_HOW TO COMPLETE THIS TASK:_
I would like every record reproduced exactly, with the pictures left out.

_EXTRACTED DATA:_
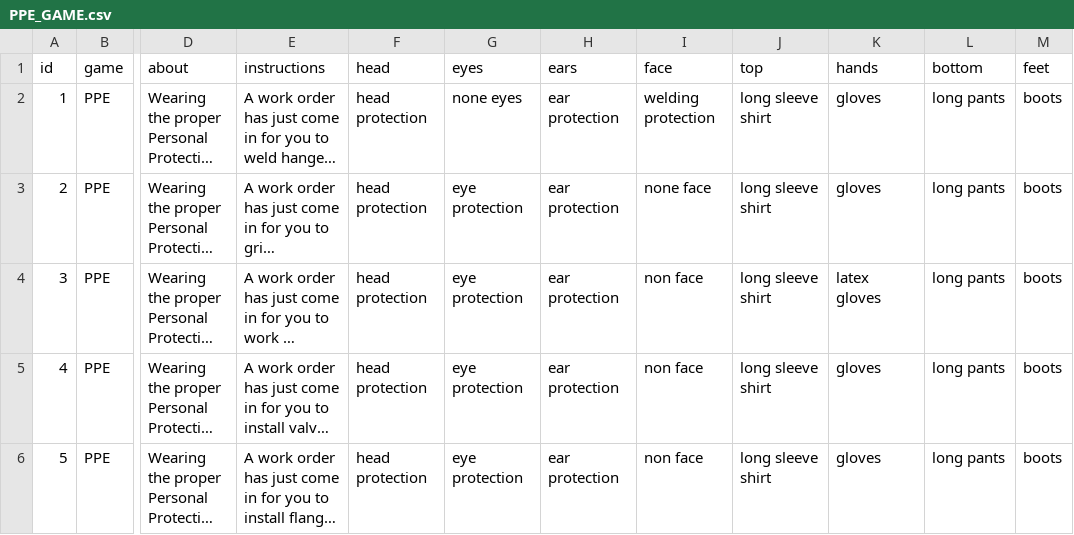
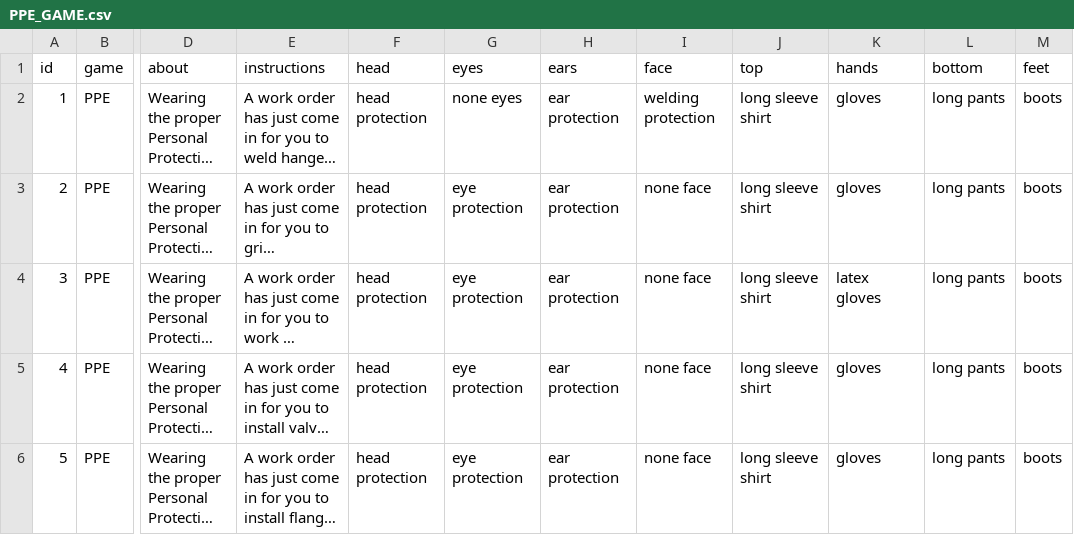
Before and after one commit to McKaylaHagerty/COVA-MAP-Games, a CSV file: COVA MAP Games 2/Assets/Resources/CSV/PPE_GAME.csv, drawn as a sheet; only a part is shown, gaps mark what is left out; long unchanged cells end in …; the diff names each change by its address in the sheet, - before the commit and + after, or states it on an @@ line.

```diff
--- a/COVA MAP Games 2/Assets/Resources/CSV/PPE_GAME.csv
+++ b/COVA MAP Games 2/Assets/Resources/CSV/PPE_GAME.csv
-I4:I6 (face): non face
+I4:I6 (face): none face
```
Also changed, not shown: 44 other files.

_SOLUTION BELOW:_
Before and after one commit to McKaylaHagerty/COVA-MAP-Games, a CSV file: COVA MAP Games 2/Assets/Resources/CSV/PPE_GAME.csv, drawn as a sheet; only a part is shown, gaps mark what is left out; long unchanged cells end in …; the diff names each change by its address in the sheet, - before the commit and + after, or states it on an @@ line.

```diff
--- a/COVA MAP Games 2/Assets/Resources/CSV/PPE_GAME.csv
+++ b/COVA MAP Games 2/Assets/Resources/CSV/PPE_GAME.csv
-I4:I6 (face): non face
+I4:I6 (face): none face
```
Also changed, not shown: 44 other files.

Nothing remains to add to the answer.